Every line below that mentions the word "parts" should be copied out.

Itemized modification records:
== == ==
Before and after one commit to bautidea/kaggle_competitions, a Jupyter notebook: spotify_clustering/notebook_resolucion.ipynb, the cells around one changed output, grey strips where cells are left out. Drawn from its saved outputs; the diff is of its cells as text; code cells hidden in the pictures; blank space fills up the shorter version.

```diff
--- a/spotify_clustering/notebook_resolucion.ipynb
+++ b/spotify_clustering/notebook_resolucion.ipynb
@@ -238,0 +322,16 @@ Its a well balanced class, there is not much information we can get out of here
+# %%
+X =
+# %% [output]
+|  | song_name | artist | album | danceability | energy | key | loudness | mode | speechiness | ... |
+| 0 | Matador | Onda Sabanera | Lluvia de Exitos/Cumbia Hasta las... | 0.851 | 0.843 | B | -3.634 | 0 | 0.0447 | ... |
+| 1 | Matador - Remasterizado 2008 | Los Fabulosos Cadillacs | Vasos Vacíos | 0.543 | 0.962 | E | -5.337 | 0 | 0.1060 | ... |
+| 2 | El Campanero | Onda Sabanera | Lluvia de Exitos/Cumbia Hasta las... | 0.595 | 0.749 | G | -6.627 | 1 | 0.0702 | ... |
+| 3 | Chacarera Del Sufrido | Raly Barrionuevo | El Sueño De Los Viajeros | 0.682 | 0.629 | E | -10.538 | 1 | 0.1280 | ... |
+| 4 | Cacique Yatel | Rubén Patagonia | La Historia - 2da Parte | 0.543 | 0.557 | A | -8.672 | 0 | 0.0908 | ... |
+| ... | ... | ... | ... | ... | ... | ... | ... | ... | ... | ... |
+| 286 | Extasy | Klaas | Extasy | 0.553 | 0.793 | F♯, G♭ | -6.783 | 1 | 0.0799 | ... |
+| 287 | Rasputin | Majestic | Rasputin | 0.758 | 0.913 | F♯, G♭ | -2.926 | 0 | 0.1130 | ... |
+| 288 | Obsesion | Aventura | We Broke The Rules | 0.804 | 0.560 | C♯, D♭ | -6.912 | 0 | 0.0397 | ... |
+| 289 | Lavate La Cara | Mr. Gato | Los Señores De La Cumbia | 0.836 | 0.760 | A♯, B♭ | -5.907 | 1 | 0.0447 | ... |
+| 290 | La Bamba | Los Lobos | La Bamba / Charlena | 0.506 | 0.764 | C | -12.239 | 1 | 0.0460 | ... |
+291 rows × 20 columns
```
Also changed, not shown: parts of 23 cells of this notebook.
== == ==
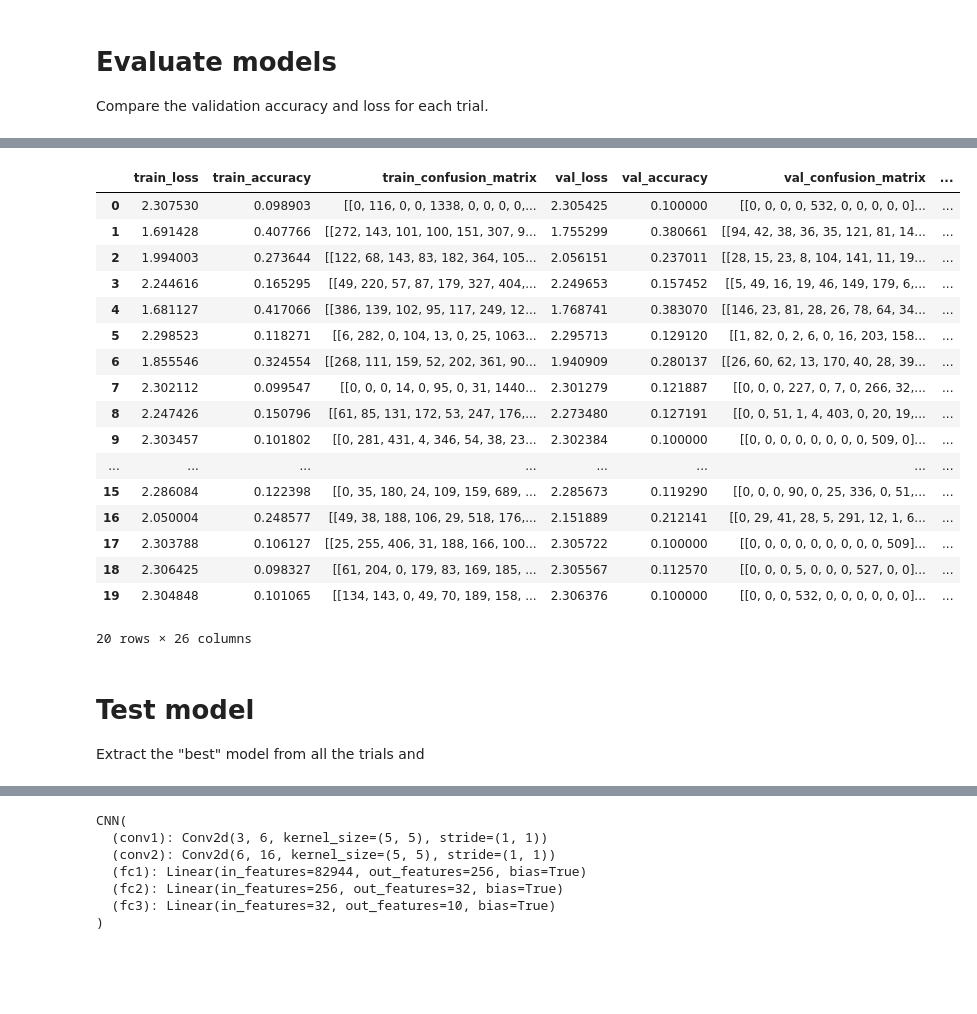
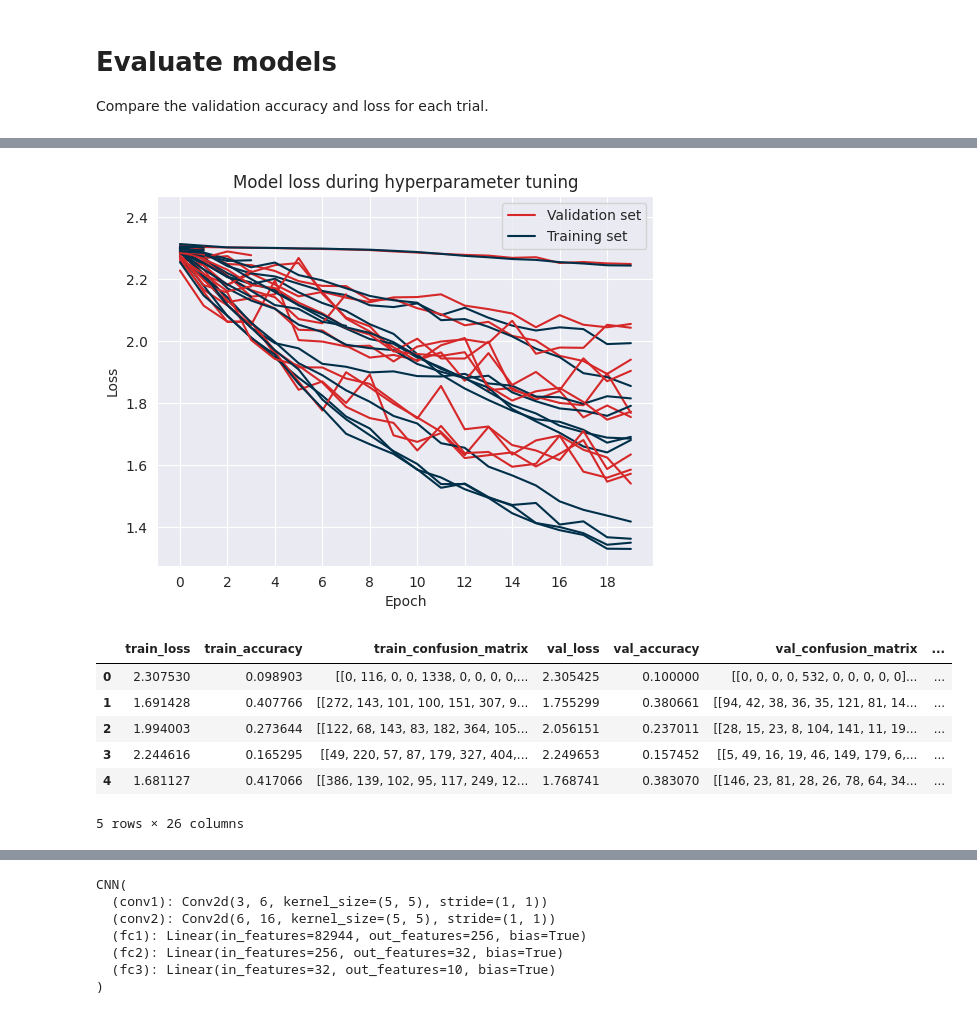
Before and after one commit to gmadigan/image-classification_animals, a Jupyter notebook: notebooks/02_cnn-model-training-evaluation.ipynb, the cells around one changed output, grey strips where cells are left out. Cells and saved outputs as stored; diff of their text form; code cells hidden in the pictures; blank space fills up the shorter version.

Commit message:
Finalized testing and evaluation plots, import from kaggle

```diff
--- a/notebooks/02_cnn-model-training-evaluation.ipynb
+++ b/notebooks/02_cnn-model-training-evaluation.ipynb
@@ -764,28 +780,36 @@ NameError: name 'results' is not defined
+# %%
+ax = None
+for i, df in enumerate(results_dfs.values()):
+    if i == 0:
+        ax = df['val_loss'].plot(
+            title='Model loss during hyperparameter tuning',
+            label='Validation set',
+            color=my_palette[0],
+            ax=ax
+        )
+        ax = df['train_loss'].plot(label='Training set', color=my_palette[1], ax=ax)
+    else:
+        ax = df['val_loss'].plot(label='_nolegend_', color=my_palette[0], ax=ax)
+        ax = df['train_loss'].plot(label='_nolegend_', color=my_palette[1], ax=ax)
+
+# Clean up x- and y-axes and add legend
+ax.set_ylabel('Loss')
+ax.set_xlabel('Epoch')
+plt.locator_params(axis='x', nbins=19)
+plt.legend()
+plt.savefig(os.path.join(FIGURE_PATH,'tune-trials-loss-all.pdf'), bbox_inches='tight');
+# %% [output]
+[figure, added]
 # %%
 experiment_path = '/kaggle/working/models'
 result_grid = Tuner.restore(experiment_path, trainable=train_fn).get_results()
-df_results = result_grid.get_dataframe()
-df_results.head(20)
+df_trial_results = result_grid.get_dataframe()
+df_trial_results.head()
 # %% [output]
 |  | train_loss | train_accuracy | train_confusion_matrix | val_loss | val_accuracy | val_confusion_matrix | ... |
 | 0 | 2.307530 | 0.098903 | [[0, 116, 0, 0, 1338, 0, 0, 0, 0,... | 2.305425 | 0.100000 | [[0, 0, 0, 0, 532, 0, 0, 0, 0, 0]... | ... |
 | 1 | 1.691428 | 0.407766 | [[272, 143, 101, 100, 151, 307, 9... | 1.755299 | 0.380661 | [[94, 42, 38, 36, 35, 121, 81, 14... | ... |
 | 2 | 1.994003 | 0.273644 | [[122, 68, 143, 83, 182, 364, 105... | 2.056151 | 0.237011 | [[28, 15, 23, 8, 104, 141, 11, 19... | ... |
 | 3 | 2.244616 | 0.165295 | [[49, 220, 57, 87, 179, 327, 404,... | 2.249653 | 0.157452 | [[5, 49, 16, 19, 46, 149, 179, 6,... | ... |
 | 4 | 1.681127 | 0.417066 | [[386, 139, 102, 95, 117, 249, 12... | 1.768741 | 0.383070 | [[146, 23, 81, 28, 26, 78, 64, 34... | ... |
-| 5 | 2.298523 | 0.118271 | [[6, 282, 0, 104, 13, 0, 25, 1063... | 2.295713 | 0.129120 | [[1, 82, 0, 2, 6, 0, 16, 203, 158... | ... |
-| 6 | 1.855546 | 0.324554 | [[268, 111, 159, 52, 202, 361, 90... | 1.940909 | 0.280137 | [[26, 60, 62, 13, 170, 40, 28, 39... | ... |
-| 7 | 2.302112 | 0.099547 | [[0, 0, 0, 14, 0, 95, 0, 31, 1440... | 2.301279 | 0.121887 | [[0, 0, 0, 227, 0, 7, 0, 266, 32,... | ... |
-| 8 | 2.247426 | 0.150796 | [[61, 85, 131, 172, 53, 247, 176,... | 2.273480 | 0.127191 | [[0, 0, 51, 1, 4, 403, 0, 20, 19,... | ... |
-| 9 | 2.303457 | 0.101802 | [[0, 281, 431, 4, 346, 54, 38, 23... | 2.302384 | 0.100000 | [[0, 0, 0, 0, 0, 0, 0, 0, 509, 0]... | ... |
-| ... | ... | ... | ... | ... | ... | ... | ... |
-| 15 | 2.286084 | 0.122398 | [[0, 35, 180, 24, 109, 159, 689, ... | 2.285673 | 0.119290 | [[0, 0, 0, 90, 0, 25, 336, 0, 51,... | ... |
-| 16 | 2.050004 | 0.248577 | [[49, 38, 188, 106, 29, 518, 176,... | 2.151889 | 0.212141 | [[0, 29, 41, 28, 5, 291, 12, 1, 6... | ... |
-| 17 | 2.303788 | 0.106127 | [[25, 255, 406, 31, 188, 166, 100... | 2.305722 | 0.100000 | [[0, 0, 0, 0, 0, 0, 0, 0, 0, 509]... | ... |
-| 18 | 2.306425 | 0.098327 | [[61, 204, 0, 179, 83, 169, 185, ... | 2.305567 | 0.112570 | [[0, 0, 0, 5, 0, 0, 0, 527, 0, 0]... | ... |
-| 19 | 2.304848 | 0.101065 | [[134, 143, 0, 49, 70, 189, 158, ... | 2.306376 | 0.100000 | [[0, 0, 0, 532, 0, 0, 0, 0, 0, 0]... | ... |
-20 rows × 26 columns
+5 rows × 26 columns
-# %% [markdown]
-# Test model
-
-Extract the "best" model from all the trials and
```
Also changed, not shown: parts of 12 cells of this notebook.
== == ==
### Response to the exercise
Also changed, not shown: parts of 23 cells of this notebook.
Also changed, not shown: parts of 12 cells of this notebook.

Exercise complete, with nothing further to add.